Just a few years ago Angela Boggiano treated us to Pie, her carefully selected set of recipes from the United Kingdom [or Great Britain or England or even Wales]. Now, there is a revised edition of Pie which you may want to consider, particularly if you have a sweet tooth.
There are many critics of British cuisine but it would be a total oversight to miss the true highlights that Britain affords us. While Southern United States chefs may claim dominance for sweet pies, the British can now dispute that with force. One of the new adds to this edition of Pie is a Banana, Chocolate and Salted Caramel Pie that takes second place to none.
In fact, almost all of changes to this edition of Pie come in the sweetpie chapter, a recognition of the power of sweets on both sides of the Atlantic. The other Pie Chapters, which focus on savory pleasures, are almost unchanged [some shifting in the order, a few pictures dropped]. Those savory chapters are full evidence that the British own pies. You’ll find:
- Asparagus Turnovers: half pie and half tart and spring ready
- Spanish Pepper and Chorizo Pie: something Suzen could make every week
- Beef Wellington: of course
- Cheshire Cheese and Onion Pie: Angela’s own mix of cross county tastes
- Chicken and Mushroom Pies: elegantly presented with a basket weave crust
It is natural to term these savory pies as hearty. Surely they are that. But there is, and I’ll use the word again, a quiet elegance to these recipes. They represent centuries of daily cooking. The combinations of ingredients and proportions have been honed to a razor sharp degree. Angela has dutifully captured these recipes and made them available to us: poetically photographed and written in easy prose. Browse through Pie and you’ll be seduced into some combination of protein and veggies. Maybe, just veggies alone!
If you did not catch Pie in its first edition, do give this revised edition a look when you can. You don’t have to begin with that Banana, Chocolate and Salted Caramel Pie, but you can. Darn those veggies.
Yesterday’s post was for a lovely Red Velvet Cake Roll or Roulade from Baking for All Occasions by Flo Braker.
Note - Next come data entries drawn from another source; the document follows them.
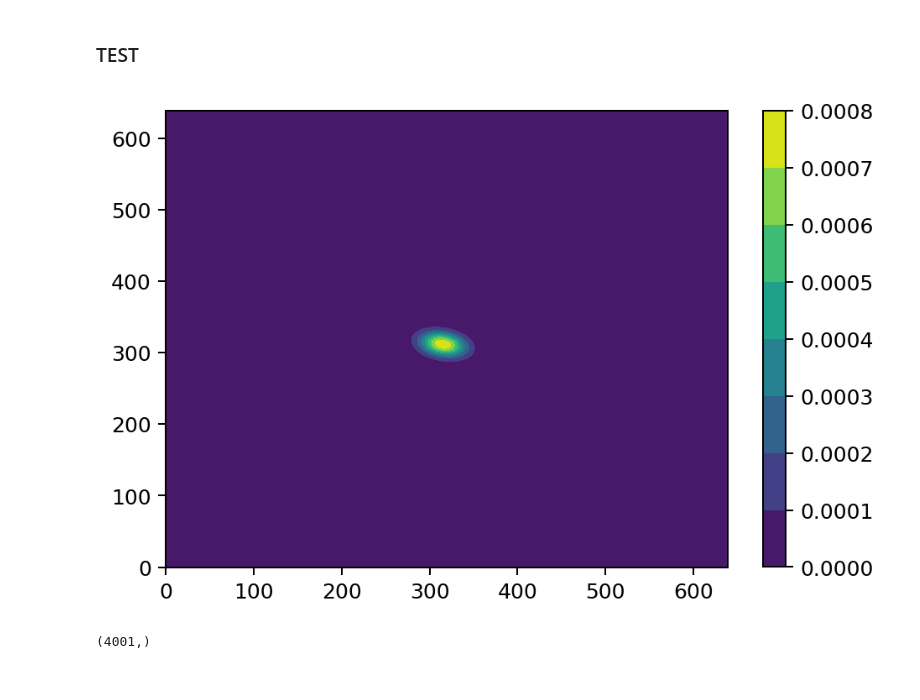
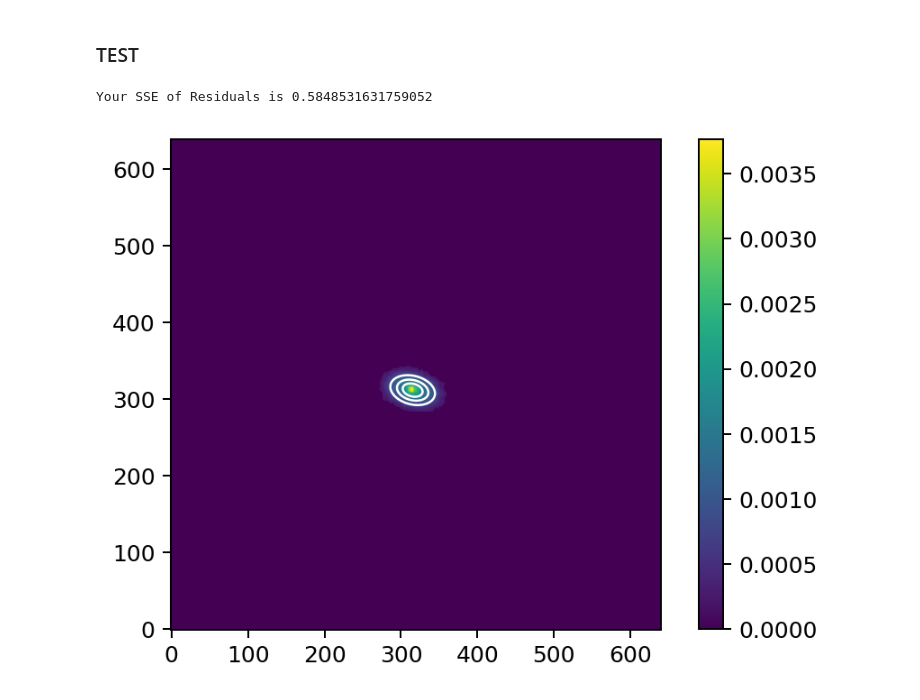
Before and after one commit to jz5jx/Capstone-NRAO, a Jupyter notebook: work/Bivariate_Fitting.ipynb, the cells around one changed output. Saved outputs shown, nothing was run; the diff lists cells and outputs as text; code cells hidden in the pictures.

```diff
--- a/work/Bivariate_Fitting.ipynb
+++ b/work/Bivariate_Fitting.ipynb
@@ -60,12 +60,12 @@ plt.colorbar()
 # %% [markdown]
 ### Preliminary function to fit our data
 # %%
-def bivariate_fit(X,Y,Z):
+def bivariate_fit_plot(X,Y,Z,Noise):
     X = range(len(image.data[0,0,:,:][0])) #X Axis (Coordinates)
     Y = range(len(image.data[0,0,:,:]))    #Y Axis (Coordinates)
     Z = image.data[0,0,:,:]                #Z Intensity of photos
     Z = np.nan_to_num(Z,  0)
-    Z[Z<0.0002] = 0  # noise in figure
+    Z[Z<Noise] = 0  # noise in figure
     X, Y = np.meshgrid(X, Y)               #Mesh grid
     pos = np.dstack((X, Y))
     x1_bar = np.average(X, weights=Z)      #Weighted X
@@ -76,17 +76,20 @@ def bivariate_fit(X,Y,Z):
 
     cov_mat = np.array([[x1_var, x_cov],[x_cov, x2_var]]) #Covariance matrix
     rv = stats.multivariate_normal([x1_bar, x2_bar], cov_mat) #Fitting a new Gaussian Normal with our parameters.
-    plt.contourf(X, Y, rv.pdf(pos))                            #Plot
+    #print(np.max(Z))
+    Residual = rv.pdf(pos)
+    Residual[Residual<0.0005] = 0
+    s1 = (rv.pdf(pos)-Z)**2
+    s1.ravel().sum() / np.max(Z)
+    plt.contour(X, Y, rv.pdf(pos),3, colors = 'white', linewidths = 1) #Plot
+    Z.nonzero()[0].shape
+    plt.imshow(image.data[0,0,:,:], origin='lower')
     plt.colorbar()
+    print("Your SSE of Residuals is" ,s1.ravel().sum() / np.max(Z))
 # %% [markdown]
 ### TEST
 # %%
-bivariate_fit(X,Y,Z)
+bivariate_fit_plot(X,Y,Z,Noise = 0.0001)
 # %% [output]
+Your SSE of Residuals is 0.5848531631759052
-[figure, old version]
+[figure, new version]
-# %%
-R = rv.pdf(pos)
-R[R<0.0005] = 0
-Z.nonzero()[0].shape
-# %% [output]
-(4001,)
```
Also changed, not shown: parts of 1 cell of this notebook.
Today, I just want to emphasize why you should consider Baking for All Occasions for your kitchen bookshelves, sagging though they may be. There are many baking books and, truthfully, many of those are interesting and have some recipes that you want to try. Baking is different for two reasons.
First, Baking is simply dense with recipes that do catch your eye and that compel you to utter the dessert lovers’ mantra: “Make me. Make me.”
Second, because this is a book by Flo, you know that there is substance beyond her seductive titles. You know that each recipe is real, has been tested, is ready for the home cook, and will — if carefully followed — give you exactly the results you desire.
For me, the first sign of a great cookbook is the title information in those recipes. If it says “Chocolate Cake with White Frosting” I’m interested, as any chocoholic might be, but not convinced. When Flo says “All American Chocolate Cake with Divinity Frosting” then I have to pause. Yes, “All American” can mean anything but this is Flo’s book so I know it represents research, testing, and a “best of breed” development.
And “Divinity Frosting?” Well, I remember being eight years old and making divinity for Christmas presents. It’s been a long time. I liked that divinity. I’m sure I’d like it on top of rich chocolate cake. So sure, that the next time Suzen is not around, I fully intend to …
On the list of Flo’s recipes goes, for example:
- Banana Streusel Snack Cake
- Black Bottom Praline Chiffon Pie
- Caramel Chocolate Cream Pie
- Chocolate Vanilla Swirl Cookes [that's them in the picture below!]
- Cinnamon Bubbles with Sour Cream Dough
- Heirloom Banana Cake with Prune Plum Filling and Seafoam Frosting
- Strawberry Mango Shortcake with Basil Syrup
Take that last recipe, which Suzen and I will be testing for you later this summer. We’ve all had strawberry shortcake. It’s classic, it’s a delight. But Flo adds dimension and flavor here. Mangos are married with the strawberries. And that basil syrup is sure to enrich the experience.
This is typical Flo: more flavors for a deeper flavor profile. New ideas are matched up, and yet adroitly balanced so that they complement rather than compete. You’ll know, in that first bite, that before you is something quite special.
Baking for All Occasions is surely a book you’ll enjoy. Just reading it is fun. Sampling your way through, one treat at a time, can be your personal journey to dessert nirvana. Don’t wait for reincarnation. Bake now. Bake with Flo.